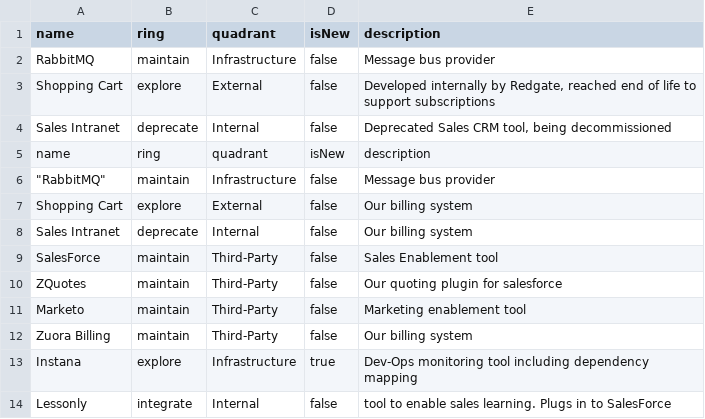
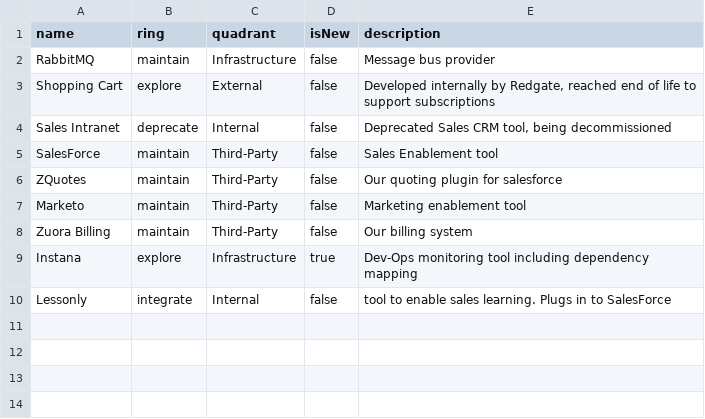
Before and after one commit to red-gate/CORE-Tech-Radar, a CSV file: radar.csv, drawn as a sheet; the diff names each change by its address in the sheet, - before the commit and + after, or states it on an @@ line.

Commit message:
Fix the radar

```diff
--- a/radar.csv
+++ b/radar.csv
-row 5: name | ring | quadrant | isNew | description
-row 6: "RabbitMQ" | maintain | Infrastructure | false | Message bus provider
-row 7: Shopping Cart | explore | External | false | Our billing system
-row 8: Sales Intranet | deprecate | Internal | false | Our billing system
```
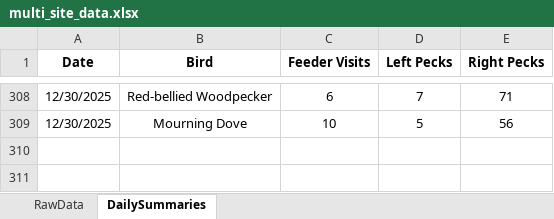
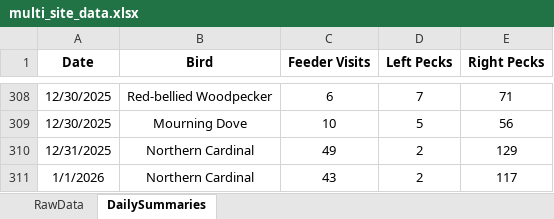
Before and after one commit to david-j-cox/backyard-ecology, an Excel workbook: data/multi_site_data.xlsx, sheet DailySummaries, drawn as a sheet; only a part is shown, gaps mark what is left out; values as stored, in another font and other column widths than the file's, no borders; the diff names each change by its address in the sheet, - before the commit and + after, or states it on an @@ line.

Commit message:
Daily dashboard update

```diff
--- a/data/multi_site_data.xlsx (sheet DailySummaries)
+++ b/data/multi_site_data.xlsx (sheet DailySummaries)
+row 310: 12/31/2025 | Northern Cardinal | 49 | 2 | 129
+row 311: 1/1/2026 | Northern Cardinal | 43 | 2 | 117
```
Also changed, not shown: sheet RawData, 27 other files.
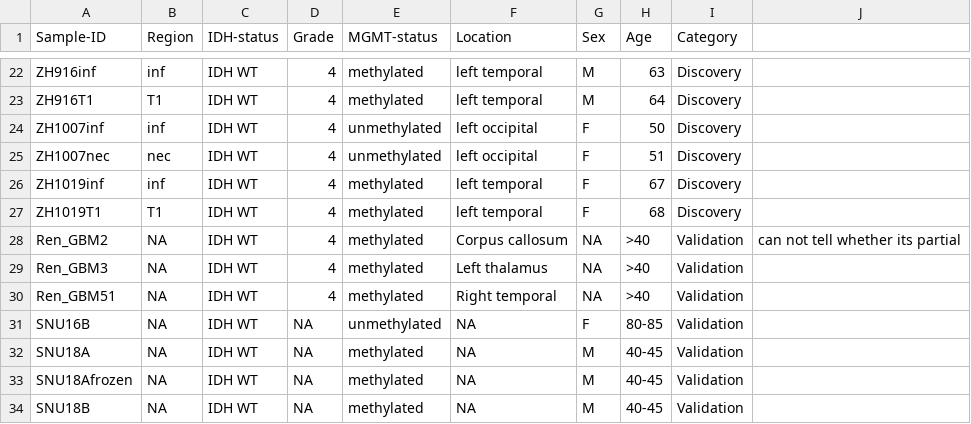
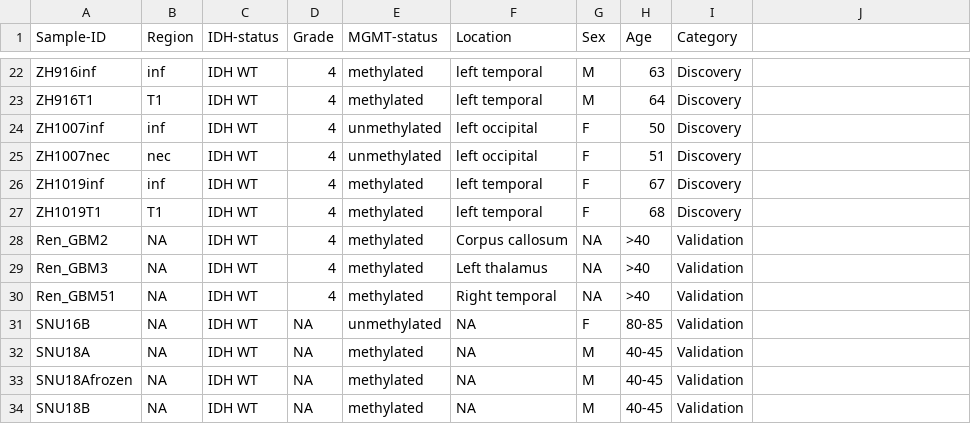
Before and after one commit to osmanbeyoglulab/gbm_website, a CSV file: data/dataset.csv, drawn as a sheet; only a part is shown, gaps mark what is left out.

Commit message:
Update dataset.csv

```diff
--- a/data/dataset.csv
+++ b/data/dataset.csv
@@ -27,3 +27,3 @@ ZH1019inf,inf,IDH WT,4,methylated,left temporal,F,67,Discovery,
 ZH1019T1,T1,IDH WT,4,methylated,left temporal,F,68,Discovery,
-Ren_GBM2,NA,IDH WT,4,methylated,Corpus callosum,NA,>40,Validation,can not tell whether its partial
+Ren_GBM2,NA,IDH WT,4,methylated,Corpus callosum,NA,>40,Validation,
 Ren_GBM3,NA,IDH WT,4,methylated,Left thalamus,NA,>40,Validation,
```
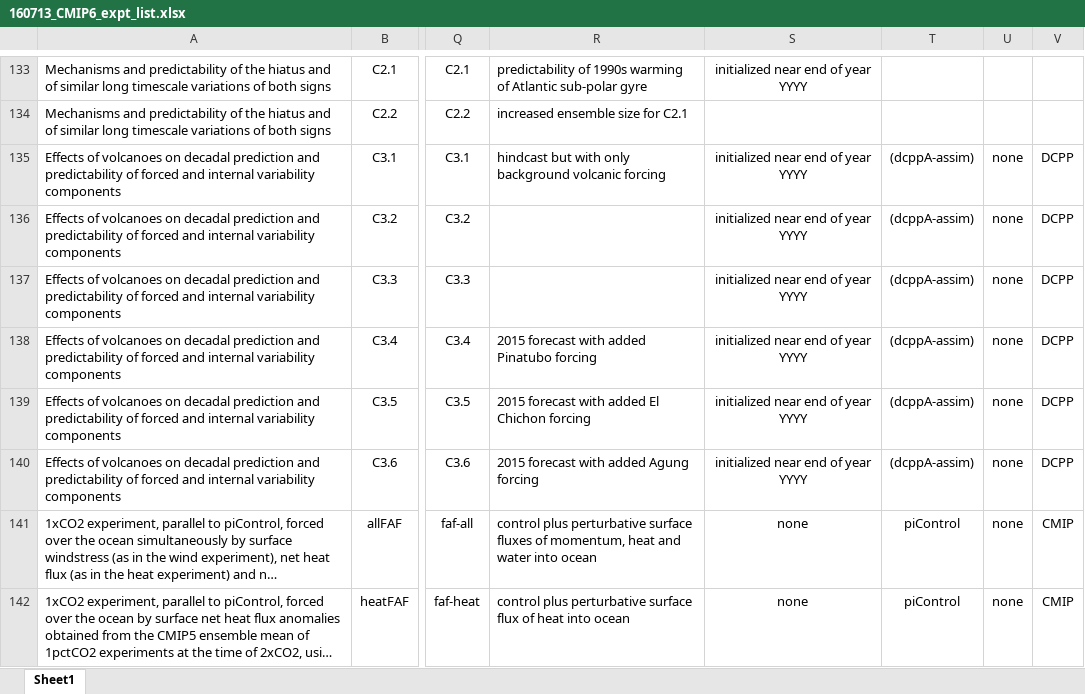
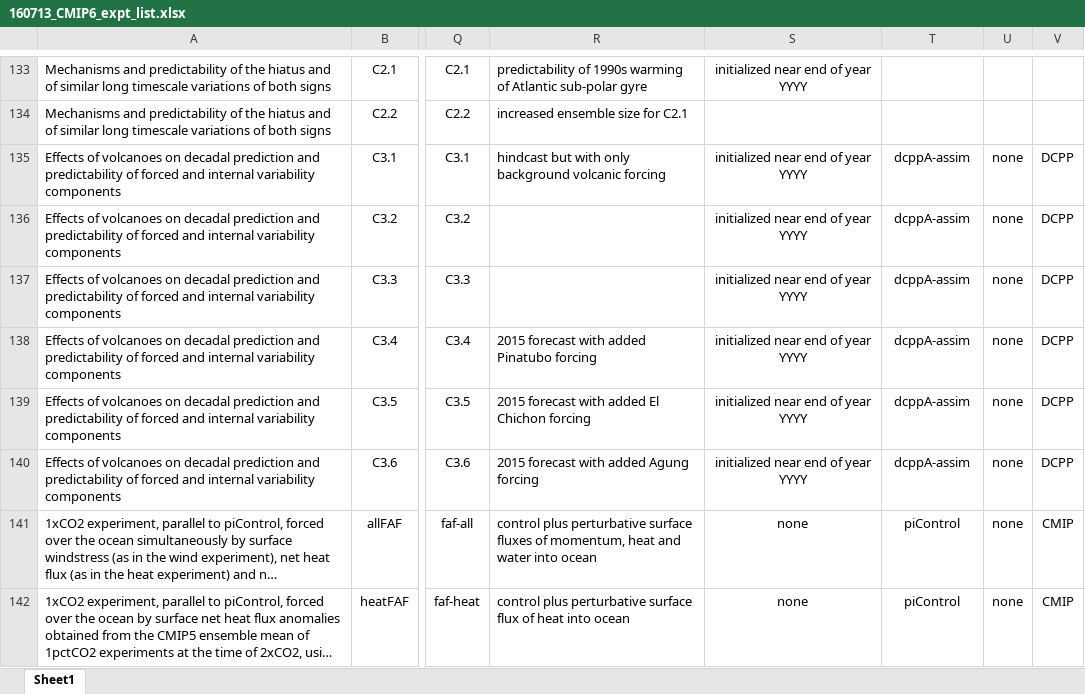
Before and after one commit to WCRP-CMIP/CMIP6_CVs, an Excel workbook: src/160713_CMIP6_expt_list.xlsx, sheet Sheet1, drawn as a sheet; only a part is shown, gaps mark what is left out; long unchanged cells end in …; values as stored, in another font and other column widths than the file's, no borders; the diff names each change by its address in the sheet, - before the commit and + after, or states it on an @@ line.

```diff
--- a/src/160713_CMIP6_expt_list.xlsx (sheet Sheet1)
+++ b/src/160713_CMIP6_expt_list.xlsx (sheet Sheet1)
-T135:T140: (dcppA-assim)
+T135:T140: dcppA-assim
```
Also changed, not shown: 2 other files.
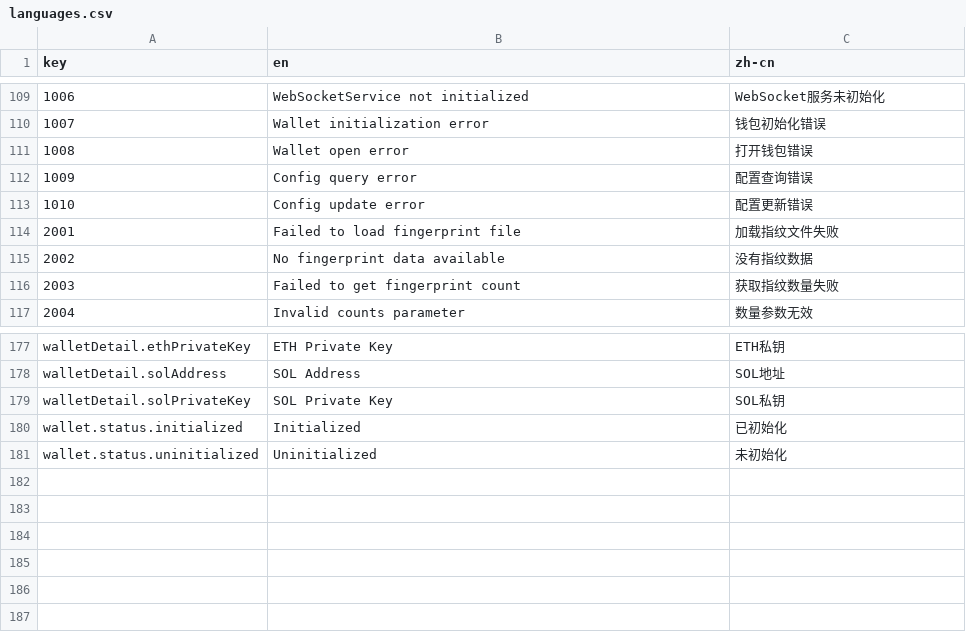
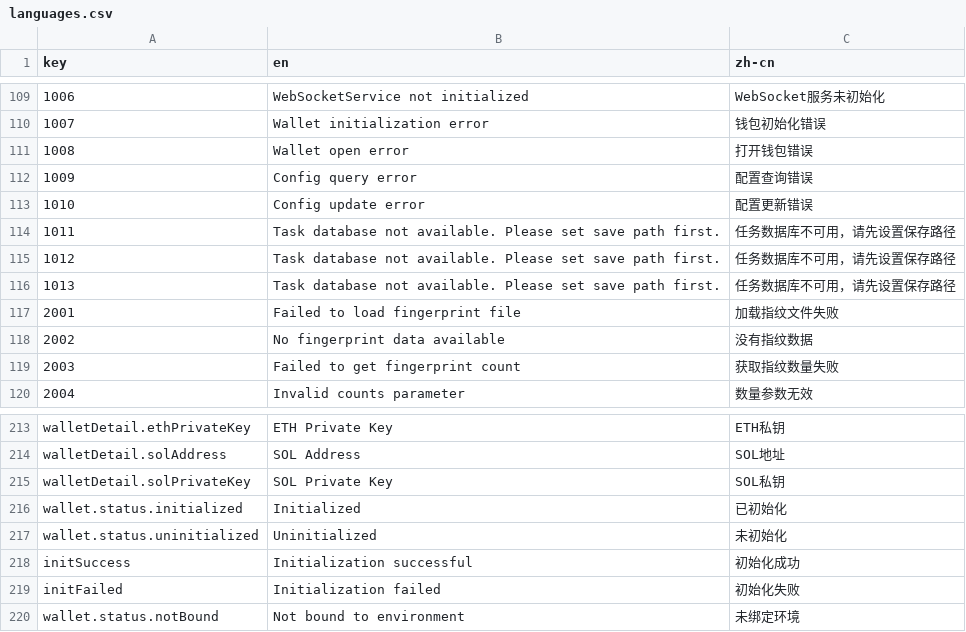
Before and after one commit to web3ToolBoxDev/toolBoxClient, a CSV file: client/src/utils/languages/languages.csv, drawn as a sheet; only a part is shown, gaps mark what is left out; the diff covers the shown part only; the diff names each change by its address in the sheet, - before the commit and + after, or states it on an @@ line.

Commit message:
modify init function

```diff
--- a/client/src/utils/languages/languages.csv
+++ b/client/src/utils/languages/languages.csv
+row 114: 1011 | Task database not available. Please set save path first. | 任务数据库不可用，请先设置保存路径
+row 115: 1012 | Task database not available. Please set save path first. | 任务数据库不可用，请先设置保存路径
+row 116: 1013 | Task database not available. Please set save path first. | 任务数据库不可用，请先设置保存路径
+row 218: initSuccess | Initialization successful | 初始化成功
+row 219: initFailed | Initialization failed | 初始化失败
+row 220: wallet.status.notBound | Not bound to environment | 未绑定环境
```
Also changed, not shown: 33 added rows elsewhere in this file, 7 other files.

++++++

- [Task statement]: Return, from the data above, each line in which the string "Also" appears.

- [Exercise response]:
Also changed, not shown: sheet RawData, 27 other files.
Also changed, not shown: 2 other files.
Also changed, not shown: 33 added rows elsewhere in this file, 7 other files.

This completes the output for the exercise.